Provided data.
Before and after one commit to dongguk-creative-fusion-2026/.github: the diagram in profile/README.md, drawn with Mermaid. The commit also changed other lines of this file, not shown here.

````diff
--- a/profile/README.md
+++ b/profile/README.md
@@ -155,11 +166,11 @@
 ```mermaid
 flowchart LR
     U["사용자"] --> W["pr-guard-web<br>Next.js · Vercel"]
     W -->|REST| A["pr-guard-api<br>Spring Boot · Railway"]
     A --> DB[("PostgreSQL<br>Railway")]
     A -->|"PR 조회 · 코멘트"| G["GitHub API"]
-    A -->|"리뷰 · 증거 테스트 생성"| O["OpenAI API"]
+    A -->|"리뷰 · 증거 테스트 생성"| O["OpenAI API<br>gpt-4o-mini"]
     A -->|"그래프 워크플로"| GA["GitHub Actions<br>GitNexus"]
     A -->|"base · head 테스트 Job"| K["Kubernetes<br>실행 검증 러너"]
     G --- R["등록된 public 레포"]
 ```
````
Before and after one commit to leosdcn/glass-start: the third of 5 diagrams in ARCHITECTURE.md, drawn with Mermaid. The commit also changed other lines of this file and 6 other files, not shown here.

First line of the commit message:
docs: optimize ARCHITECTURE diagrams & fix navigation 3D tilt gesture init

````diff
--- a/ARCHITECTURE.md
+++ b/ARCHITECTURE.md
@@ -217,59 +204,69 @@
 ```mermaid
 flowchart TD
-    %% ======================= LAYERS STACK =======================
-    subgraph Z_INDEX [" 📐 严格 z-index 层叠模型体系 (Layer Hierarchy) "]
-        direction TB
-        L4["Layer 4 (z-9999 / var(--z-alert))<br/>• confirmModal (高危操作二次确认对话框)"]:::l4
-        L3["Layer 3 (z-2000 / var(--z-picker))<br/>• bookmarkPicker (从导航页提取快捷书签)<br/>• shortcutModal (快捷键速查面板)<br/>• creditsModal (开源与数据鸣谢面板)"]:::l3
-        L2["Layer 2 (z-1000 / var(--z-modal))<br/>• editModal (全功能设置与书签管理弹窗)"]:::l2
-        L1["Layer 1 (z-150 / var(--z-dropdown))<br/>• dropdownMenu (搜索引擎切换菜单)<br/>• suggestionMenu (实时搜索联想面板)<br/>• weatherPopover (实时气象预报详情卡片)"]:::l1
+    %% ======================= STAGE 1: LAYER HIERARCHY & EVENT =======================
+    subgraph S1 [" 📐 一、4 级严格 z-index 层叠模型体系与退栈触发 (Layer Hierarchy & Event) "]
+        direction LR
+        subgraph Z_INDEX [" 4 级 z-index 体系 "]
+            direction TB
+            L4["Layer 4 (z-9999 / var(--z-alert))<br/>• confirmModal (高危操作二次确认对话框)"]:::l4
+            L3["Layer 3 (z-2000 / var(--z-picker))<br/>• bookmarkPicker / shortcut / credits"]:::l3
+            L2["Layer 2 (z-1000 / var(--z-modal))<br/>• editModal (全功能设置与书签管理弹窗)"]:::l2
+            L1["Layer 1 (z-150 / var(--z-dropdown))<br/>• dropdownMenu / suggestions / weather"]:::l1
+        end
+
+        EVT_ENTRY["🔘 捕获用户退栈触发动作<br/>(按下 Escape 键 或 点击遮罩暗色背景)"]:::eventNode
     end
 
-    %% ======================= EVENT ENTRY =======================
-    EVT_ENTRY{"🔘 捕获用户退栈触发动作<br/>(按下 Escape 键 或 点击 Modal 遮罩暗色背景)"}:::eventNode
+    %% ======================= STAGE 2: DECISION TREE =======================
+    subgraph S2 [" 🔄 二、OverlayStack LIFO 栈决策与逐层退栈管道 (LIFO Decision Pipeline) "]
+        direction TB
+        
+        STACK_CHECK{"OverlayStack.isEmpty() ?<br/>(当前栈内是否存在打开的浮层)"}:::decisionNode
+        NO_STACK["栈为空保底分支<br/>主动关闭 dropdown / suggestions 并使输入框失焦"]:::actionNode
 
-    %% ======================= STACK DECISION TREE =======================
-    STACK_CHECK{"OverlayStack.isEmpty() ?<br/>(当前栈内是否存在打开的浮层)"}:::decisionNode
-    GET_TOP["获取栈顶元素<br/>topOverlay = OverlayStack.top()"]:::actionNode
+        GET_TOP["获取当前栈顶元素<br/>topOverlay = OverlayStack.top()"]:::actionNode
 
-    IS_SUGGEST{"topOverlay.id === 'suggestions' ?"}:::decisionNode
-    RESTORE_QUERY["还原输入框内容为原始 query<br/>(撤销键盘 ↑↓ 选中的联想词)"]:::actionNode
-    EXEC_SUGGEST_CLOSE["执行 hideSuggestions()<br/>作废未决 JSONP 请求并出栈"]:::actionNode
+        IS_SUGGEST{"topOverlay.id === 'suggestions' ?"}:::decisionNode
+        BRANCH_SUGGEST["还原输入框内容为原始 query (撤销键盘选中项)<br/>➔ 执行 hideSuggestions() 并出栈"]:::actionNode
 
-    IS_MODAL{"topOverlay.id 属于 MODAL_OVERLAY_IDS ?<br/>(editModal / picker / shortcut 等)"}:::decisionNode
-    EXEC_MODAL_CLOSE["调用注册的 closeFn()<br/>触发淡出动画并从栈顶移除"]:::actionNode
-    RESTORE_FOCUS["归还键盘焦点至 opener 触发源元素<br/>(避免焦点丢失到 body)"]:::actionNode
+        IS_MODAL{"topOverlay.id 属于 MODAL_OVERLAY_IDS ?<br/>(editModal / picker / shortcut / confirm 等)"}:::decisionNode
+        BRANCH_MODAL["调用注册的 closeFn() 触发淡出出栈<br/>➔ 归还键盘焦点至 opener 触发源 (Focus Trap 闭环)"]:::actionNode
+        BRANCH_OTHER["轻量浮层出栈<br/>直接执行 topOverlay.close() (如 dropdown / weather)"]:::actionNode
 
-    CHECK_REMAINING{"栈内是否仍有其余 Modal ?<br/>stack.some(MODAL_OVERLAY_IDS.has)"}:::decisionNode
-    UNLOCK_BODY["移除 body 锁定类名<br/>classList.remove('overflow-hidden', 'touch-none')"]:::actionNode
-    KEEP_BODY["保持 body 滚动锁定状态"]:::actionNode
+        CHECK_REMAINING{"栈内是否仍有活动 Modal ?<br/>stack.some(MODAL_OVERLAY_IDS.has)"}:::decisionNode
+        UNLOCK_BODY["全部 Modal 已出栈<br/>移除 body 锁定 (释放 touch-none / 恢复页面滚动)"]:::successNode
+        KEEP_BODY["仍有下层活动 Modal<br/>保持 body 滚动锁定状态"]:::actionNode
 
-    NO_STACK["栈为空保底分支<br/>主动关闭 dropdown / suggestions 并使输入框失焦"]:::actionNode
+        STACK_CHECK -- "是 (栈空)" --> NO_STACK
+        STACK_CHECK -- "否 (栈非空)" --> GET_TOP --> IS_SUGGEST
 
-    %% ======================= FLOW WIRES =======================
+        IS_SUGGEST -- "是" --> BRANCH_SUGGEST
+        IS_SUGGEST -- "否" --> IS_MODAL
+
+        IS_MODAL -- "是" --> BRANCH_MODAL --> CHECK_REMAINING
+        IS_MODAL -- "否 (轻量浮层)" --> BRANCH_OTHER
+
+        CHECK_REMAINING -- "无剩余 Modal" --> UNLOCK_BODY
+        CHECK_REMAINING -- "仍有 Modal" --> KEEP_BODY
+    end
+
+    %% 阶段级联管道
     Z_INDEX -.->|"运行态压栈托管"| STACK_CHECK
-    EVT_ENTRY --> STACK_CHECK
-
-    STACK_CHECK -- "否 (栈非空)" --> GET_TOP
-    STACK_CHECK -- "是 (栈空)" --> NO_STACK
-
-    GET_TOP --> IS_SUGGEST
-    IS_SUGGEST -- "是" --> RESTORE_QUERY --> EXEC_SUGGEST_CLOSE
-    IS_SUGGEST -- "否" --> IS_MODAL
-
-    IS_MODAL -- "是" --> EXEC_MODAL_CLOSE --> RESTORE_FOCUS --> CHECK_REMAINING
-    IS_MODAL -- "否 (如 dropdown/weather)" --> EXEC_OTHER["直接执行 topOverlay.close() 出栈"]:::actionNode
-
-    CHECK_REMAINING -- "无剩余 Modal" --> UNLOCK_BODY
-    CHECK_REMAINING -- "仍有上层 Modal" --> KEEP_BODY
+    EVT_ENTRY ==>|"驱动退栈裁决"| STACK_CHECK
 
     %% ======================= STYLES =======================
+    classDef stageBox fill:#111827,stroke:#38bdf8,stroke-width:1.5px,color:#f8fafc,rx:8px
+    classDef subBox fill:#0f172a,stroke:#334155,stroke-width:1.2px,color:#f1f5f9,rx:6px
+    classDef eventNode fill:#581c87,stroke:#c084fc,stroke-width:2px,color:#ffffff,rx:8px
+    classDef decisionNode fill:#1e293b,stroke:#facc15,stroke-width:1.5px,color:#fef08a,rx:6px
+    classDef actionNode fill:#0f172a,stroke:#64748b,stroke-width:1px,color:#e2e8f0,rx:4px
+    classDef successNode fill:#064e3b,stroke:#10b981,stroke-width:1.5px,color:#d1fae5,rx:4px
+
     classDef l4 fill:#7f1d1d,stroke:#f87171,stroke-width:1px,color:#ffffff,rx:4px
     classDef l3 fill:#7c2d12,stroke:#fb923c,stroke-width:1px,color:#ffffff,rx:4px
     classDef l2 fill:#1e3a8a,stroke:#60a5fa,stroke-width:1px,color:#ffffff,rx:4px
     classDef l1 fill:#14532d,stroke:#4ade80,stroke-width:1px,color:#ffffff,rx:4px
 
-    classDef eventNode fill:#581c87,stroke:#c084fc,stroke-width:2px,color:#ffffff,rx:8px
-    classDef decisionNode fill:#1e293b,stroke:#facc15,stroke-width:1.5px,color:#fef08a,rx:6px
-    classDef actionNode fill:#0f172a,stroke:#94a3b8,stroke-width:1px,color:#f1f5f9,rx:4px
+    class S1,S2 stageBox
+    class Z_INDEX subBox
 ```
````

Task goal.
Quote the listing above, but only from the line that shows "二、OverlayStack LIFO 栈决策与逐层退栈管道" through the line that shows "--> GET_TOP --> IS_SUGGEST".

Task output.
+    subgraph S2 [" 🔄 二、OverlayStack LIFO 栈决策与逐层退栈管道 (LIFO Decision Pipeline) "]
+        direction TB
+        
+        STACK_CHECK{"OverlayStack.isEmpty() ?<br/>(当前栈内是否存在打开的浮层)"}:::decisionNode
+        NO_STACK["栈为空保底分支<br/>主动关闭 dropdown / suggestions 并使输入框失焦"]:::actionNode
 
-    %% ======================= STACK DECISION TREE =======================
-    STACK_CHECK{"OverlayStack.isEmpty() ?<br/>(当前栈内是否存在打开的浮层)"}:::decisionNode
-    GET_TOP["获取栈顶元素<br/>topOverlay = OverlayStack.top()"]:::actionNode
+        GET_TOP["获取当前栈顶元素<br/>topOverlay = OverlayStack.top()"]:::actionNode
 
-    IS_SUGGEST{"topOverlay.id === 'suggestions' ?"}:::decisionNode
-    RESTORE_QUERY["还原输入框内容为原始 query<br/>(撤销键盘 ↑↓ 选中的联想词)"]:::actionNode
-    EXEC_SUGGEST_CLOSE["执行 hideSuggestions()<br/>作废未决 JSONP 请求并出栈"]:::actionNode
+        IS_SUGGEST{"topOverlay.id === 'suggestions' ?"}:::decisionNode
+        BRANCH_SUGGEST["还原输入框内容为原始 query (撤销键盘选中项)<br/>➔ 执行 hideSuggestions() 并出栈"]:::actionNode
 
-    IS_MODAL{"topOverlay.id 属于 MODAL_OVERLAY_IDS ?<br/>(editModal / picker / shortcut 等)"}:::decisionNode
-    EXEC_MODAL_CLOSE["调用注册的 closeFn()<br/>触发淡出动画并从栈顶移除"]:::actionNode
-    RESTORE_FOCUS["归还键盘焦点至 opener 触发源元素<br/>(避免焦点丢失到 body)"]:::actionNode
+        IS_MODAL{"topOverlay.id 属于 MODAL_OVERLAY_IDS ?<br/>(editModal / picker / shortcut / confirm 等)"}:::decisionNode
+        BRANCH_MODAL["调用注册的 closeFn() 触发淡出出栈<br/>➔ 归还键盘焦点至 opener 触发源 (Focus Trap 闭环)"]:::actionNode
+        BRANCH_OTHER["轻量浮层出栈<br/>直接执行 topOverlay.close() (如 dropdown / weather)"]:::actionNode
 
-    CHECK_REMAINING{"栈内是否仍有其余 Modal ?<br/>stack.some(MODAL_OVERLAY_IDS.has)"}:::decisionNode
-    UNLOCK_BODY["移除 body 锁定类名<br/>classList.remove('overflow-hidden', 'touch-none')"]:::actionNode
-    KEEP_BODY["保持 body 滚动锁定状态"]:::actionNode
+        CHECK_REMAINING{"栈内是否仍有活动 Modal ?<br/>stack.some(MODAL_OVERLAY_IDS.has)"}:::decisionNode
+        UNLOCK_BODY["全部 Modal 已出栈<br/>移除 body 锁定 (释放 touch-none / 恢复页面滚动)"]:::successNode
+        KEEP_BODY["仍有下层活动 Modal<br/>保持 body 滚动锁定状态"]:::actionNode
 
-    NO_STACK["栈为空保底分支<br/>主动关闭 dropdown / suggestions 并使输入框失焦"]:::actionNode
+        STACK_CHECK -- "是 (栈空)" --> NO_STACK
+        STACK_CHECK -- "否 (栈非空)" --> GET_TOP --> IS_SUGGEST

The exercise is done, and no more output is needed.